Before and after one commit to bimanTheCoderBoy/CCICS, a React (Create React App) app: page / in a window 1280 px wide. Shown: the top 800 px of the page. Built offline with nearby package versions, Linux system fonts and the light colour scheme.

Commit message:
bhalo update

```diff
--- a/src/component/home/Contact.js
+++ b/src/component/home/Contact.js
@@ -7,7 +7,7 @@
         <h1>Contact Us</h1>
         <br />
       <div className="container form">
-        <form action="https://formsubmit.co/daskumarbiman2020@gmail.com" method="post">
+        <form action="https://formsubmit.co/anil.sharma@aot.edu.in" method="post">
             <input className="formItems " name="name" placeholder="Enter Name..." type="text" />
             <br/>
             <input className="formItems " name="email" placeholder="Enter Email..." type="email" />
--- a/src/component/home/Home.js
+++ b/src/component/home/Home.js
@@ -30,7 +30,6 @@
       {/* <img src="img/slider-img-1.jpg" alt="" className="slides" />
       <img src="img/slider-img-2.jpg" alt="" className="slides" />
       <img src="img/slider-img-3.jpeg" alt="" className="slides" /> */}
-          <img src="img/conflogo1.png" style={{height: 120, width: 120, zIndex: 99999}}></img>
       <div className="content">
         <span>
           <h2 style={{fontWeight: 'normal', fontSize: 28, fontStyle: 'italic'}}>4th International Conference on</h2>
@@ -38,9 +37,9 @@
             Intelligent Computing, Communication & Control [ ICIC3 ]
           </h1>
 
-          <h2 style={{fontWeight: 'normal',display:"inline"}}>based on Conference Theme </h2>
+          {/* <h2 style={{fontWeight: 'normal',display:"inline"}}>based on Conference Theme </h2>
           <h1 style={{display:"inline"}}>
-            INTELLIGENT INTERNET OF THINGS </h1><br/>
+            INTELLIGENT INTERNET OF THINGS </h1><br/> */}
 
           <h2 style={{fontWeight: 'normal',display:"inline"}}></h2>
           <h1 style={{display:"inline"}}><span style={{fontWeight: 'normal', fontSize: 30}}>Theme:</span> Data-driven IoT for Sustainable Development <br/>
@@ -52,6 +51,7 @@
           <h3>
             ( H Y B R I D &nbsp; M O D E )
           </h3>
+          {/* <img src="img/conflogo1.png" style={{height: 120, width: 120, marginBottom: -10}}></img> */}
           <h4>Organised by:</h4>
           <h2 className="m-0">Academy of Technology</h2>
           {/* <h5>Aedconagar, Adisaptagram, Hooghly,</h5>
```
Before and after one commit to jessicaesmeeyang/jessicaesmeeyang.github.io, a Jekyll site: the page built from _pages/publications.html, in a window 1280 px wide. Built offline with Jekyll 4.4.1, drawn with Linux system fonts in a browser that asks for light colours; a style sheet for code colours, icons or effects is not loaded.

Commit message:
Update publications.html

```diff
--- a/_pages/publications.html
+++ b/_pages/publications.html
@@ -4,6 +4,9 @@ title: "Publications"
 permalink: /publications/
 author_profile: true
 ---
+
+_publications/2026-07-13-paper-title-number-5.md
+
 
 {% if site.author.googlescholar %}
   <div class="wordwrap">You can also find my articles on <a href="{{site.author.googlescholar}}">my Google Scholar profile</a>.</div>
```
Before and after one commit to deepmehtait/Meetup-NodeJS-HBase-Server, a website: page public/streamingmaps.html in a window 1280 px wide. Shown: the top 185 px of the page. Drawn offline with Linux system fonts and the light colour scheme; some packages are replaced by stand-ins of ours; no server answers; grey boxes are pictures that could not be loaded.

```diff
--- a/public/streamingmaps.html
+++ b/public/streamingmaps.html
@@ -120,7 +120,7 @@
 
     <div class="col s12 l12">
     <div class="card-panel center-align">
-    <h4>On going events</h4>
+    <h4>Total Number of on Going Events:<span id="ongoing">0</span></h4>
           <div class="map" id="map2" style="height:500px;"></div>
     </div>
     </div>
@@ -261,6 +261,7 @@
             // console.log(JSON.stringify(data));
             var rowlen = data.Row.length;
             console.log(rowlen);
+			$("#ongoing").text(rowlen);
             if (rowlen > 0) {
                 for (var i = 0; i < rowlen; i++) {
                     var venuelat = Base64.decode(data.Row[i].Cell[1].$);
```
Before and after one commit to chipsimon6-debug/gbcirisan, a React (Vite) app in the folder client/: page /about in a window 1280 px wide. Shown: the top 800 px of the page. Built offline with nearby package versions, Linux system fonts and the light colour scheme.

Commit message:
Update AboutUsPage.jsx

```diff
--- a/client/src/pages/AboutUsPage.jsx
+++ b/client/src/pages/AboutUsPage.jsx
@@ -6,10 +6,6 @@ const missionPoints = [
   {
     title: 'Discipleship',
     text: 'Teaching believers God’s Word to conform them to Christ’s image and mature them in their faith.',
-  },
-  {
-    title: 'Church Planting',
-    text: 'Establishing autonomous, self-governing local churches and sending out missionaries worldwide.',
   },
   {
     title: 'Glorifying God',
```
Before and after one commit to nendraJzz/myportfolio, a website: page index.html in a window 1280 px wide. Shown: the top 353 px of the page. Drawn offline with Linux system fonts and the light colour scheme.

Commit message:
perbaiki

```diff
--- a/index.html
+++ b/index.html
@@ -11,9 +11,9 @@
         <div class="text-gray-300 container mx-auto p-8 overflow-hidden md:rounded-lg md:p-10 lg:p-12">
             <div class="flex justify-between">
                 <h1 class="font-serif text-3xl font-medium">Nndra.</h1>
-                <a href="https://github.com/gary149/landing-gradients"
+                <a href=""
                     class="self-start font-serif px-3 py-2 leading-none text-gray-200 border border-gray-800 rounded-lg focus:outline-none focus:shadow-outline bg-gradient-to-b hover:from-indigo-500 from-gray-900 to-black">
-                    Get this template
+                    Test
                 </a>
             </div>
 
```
- - - - - - -
- **What the task asks**
Among the lines above, list those that contain the word "component".

- **Expected output**
--- a/src/component/home/Contact.js
+++ b/src/component/home/Contact.js
--- a/src/component/home/Home.js
+++ b/src/component/home/Home.js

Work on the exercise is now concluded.